> **WHAT YOU ARE ASKED TO DO**: Every entry below is to be returned unchanged. Images are not part of the copy.

☆ ☆ ☆ ☆ ☆

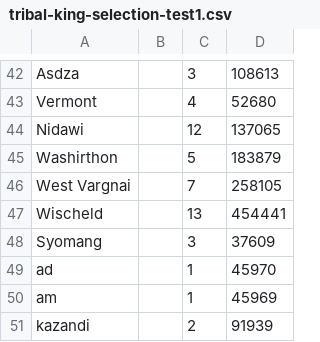
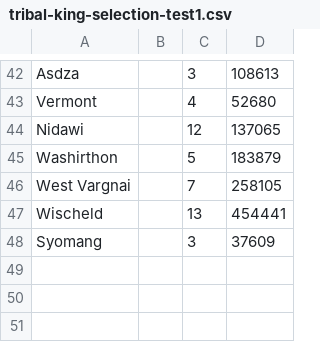
Before and after one commit to Baris000-eng/COMP-305-PROJECT-, a CSV file: tribal-king-selection-test1.csv, drawn as a sheet; only a part is shown, gaps mark what is left out; the diff names each change by its address in the sheet, - before the commit and + after, or states it on an @@ line.

```diff
--- a/tribal-king-selection-test1.csv
+++ b/tribal-king-selection-test1.csv
-row 49: ad |  | 1 | 45970
-row 50: am |  | 1 | 45969
-row 51: kazandi |  | 2 | 91939
```
Also changed, not shown: 3 other files.
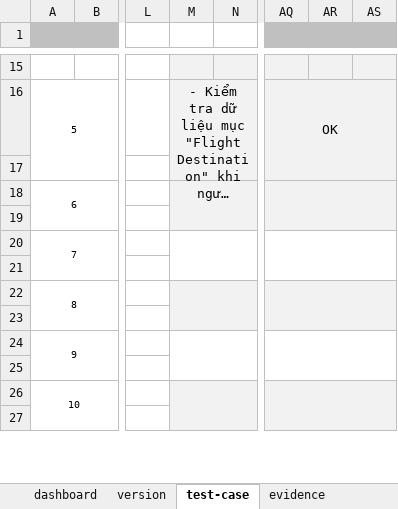
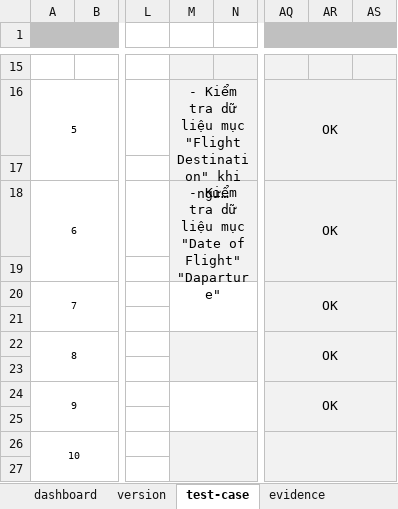
Before and after one commit to DieuMy/CDW1_Test1, an Excel workbook: test-case.xlsx, sheet test-case, drawn as a sheet; only a part is shown, gaps mark what is left out; long unchanged cells end in …; values as stored, in another font and other column widths than the file's, no borders; the diff names each change by its address in the sheet, - before the commit and + after, or states it on an @@ line.

```diff
--- a/test-case.xlsx (sheet test-case)
+++ b/test-case.xlsx (sheet test-case)
-M18: (empty)
+M18: - Kiểm tra dữ liệu mục "Date of Flight" "Daparture"
-AQ18: (empty)
+AQ18: OK
-AQ20: (empty)
+AQ20: OK
-AQ20:AS21 fill: none
+AQ20:AS21 fill: #F2F2F2
-AQ22: (empty)
+AQ22: OK
-AQ24: (empty)
+AQ24: OK
-AQ24:AS25 fill: none
+AQ24:AS25 fill: #F2F2F2
```
Also changed, not shown: charts or pictures, 15 other files.
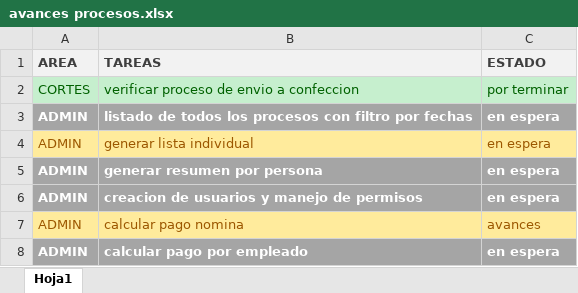
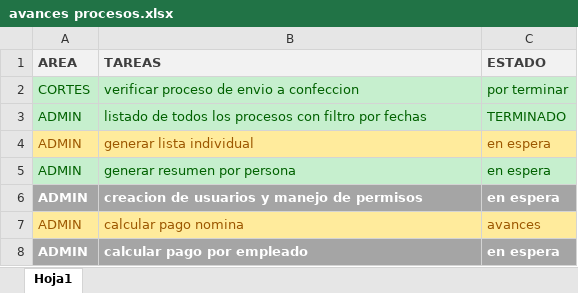
Before and after one commit to javis920320/creaciones, an Excel workbook: avances procesos.xlsx, sheet Hoja1, drawn as a sheet; values as stored, in another font and other column widths than the file's, no borders; the diff names each change by its address in the sheet, - before the commit and + after, or states it on an @@ line.

```diff
--- a/avances procesos.xlsx (sheet Hoja1)
+++ b/avances procesos.xlsx (sheet Hoja1)
@@ A3:C3 fill: #A5A5A5 → #C6EFCE, bold: on → off, text colour: #FFFFFF → #006100 @@
-C3 (ESTADO): en espera
+C3 (ESTADO): TERMINADO
@@ A5:C5 fill: #A5A5A5 → #C6EFCE, bold: on → off, text colour: #FFFFFF → #006100 @@
```
Also changed, not shown: 14 other files.
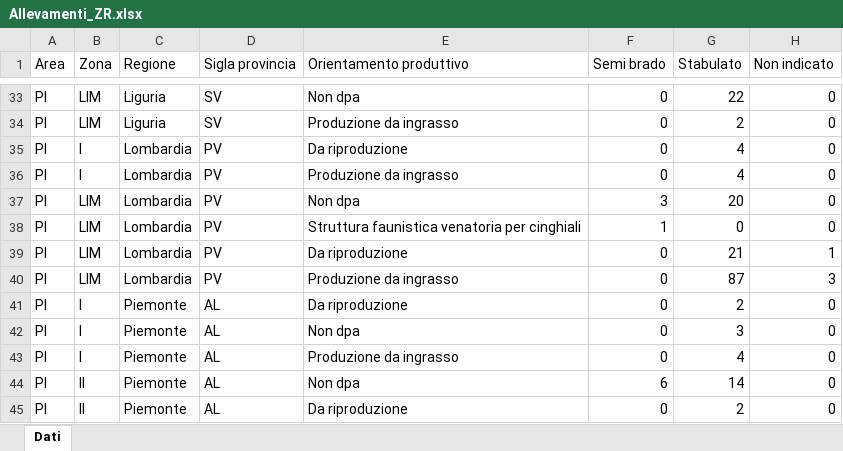
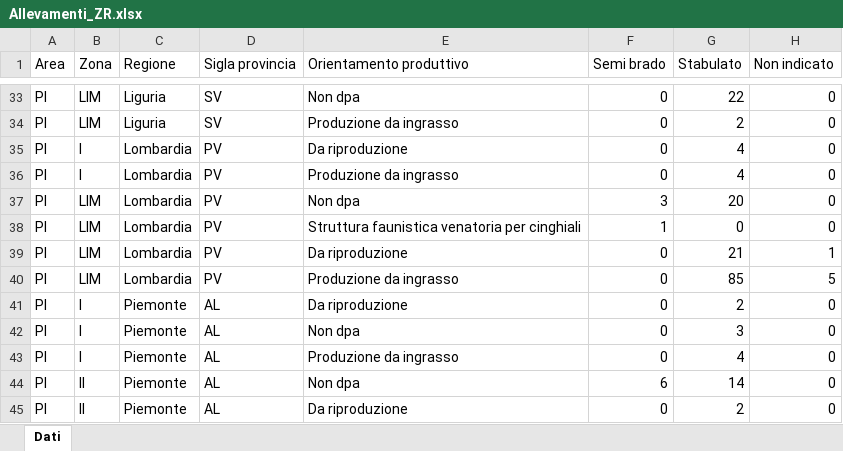
Before and after one commit to IZSAM-StatGIS/ReportPSA, an Excel workbook: Download/Allevamenti_ZR.xlsx, sheet Dati, drawn as a sheet; only a part is shown, gaps mark what is left out; values as stored, in another font and other column widths than the file's, no borders; the diff names each change by its address in the sheet, - before the commit and + after, or states it on an @@ line.

```diff
--- a/Download/Allevamenti_ZR.xlsx (sheet Dati)
+++ b/Download/Allevamenti_ZR.xlsx (sheet Dati)
-G40 (Stabulato): 87
+G40 (Stabulato): 85
-H40 (Non indicato): 3
+H40 (Non indicato): 5
```
Also changed, not shown: Download/Allevamenti_ZP.xlsx, Download/CasiControlli_ZP.xlsx, 18 other files.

☆ ☆ ☆ ☆ ☆

> **WRITTEN RESPONSE**:
Before and after one commit to Baris000-eng/COMP-305-PROJECT-, a CSV file: tribal-king-selection-test1.csv, drawn as a sheet; only a part is shown, gaps mark what is left out; the diff names each change by its address in the sheet, - before the commit and + after, or states it on an @@ line.

```diff
--- a/tribal-king-selection-test1.csv
+++ b/tribal-king-selection-test1.csv
-row 49: ad |  | 1 | 45970
-row 50: am |  | 1 | 45969
-row 51: kazandi |  | 2 | 91939
```
Also changed, not shown: 3 other files.
Before and after one commit to DieuMy/CDW1_Test1, an Excel workbook: test-case.xlsx, sheet test-case, drawn as a sheet; only a part is shown, gaps mark what is left out; long unchanged cells end in …; values as stored, in another font and other column widths than the file's, no borders; the diff names each change by its address in the sheet, - before the commit and + after, or states it on an @@ line.

```diff
--- a/test-case.xlsx (sheet test-case)
+++ b/test-case.xlsx (sheet test-case)
-M18: (empty)
+M18: - Kiểm tra dữ liệu mục "Date of Flight" "Daparture"
-AQ18: (empty)
+AQ18: OK
-AQ20: (empty)
+AQ20: OK
-AQ20:AS21 fill: none
+AQ20:AS21 fill: #F2F2F2
-AQ22: (empty)
+AQ22: OK
-AQ24: (empty)
+AQ24: OK
-AQ24:AS25 fill: none
+AQ24:AS25 fill: #F2F2F2
```
Also changed, not shown: charts or pictures, 15 other files.
Before and after one commit to javis920320/creaciones, an Excel workbook: avances procesos.xlsx, sheet Hoja1, drawn as a sheet; values as stored, in another font and other column widths than the file's, no borders; the diff names each change by its address in the sheet, - before the commit and + after, or states it on an @@ line.

```diff
--- a/avances procesos.xlsx (sheet Hoja1)
+++ b/avances procesos.xlsx (sheet Hoja1)
@@ A3:C3 fill: #A5A5A5 → #C6EFCE, bold: on → off, text colour: #FFFFFF → #006100 @@
-C3 (ESTADO): en espera
+C3 (ESTADO): TERMINADO
@@ A5:C5 fill: #A5A5A5 → #C6EFCE, bold: on → off, text colour: #FFFFFF → #006100 @@
```
Also changed, not shown: 14 other files.
Before and after one commit to IZSAM-StatGIS/ReportPSA, an Excel workbook: Download/Allevamenti_ZR.xlsx, sheet Dati, drawn as a sheet; only a part is shown, gaps mark what is left out; values as stored, in another font and other column widths than the file's, no borders; the diff names each change by its address in the sheet, - before the commit and + after, or states it on an @@ line.

```diff
--- a/Download/Allevamenti_ZR.xlsx (sheet Dati)
+++ b/Download/Allevamenti_ZR.xlsx (sheet Dati)
-G40 (Stabulato): 87
+G40 (Stabulato): 85
-H40 (Non indicato): 3
+H40 (Non indicato): 5
```
Also changed, not shown: Download/Allevamenti_ZP.xlsx, Download/CasiControlli_ZP.xlsx, 18 other files.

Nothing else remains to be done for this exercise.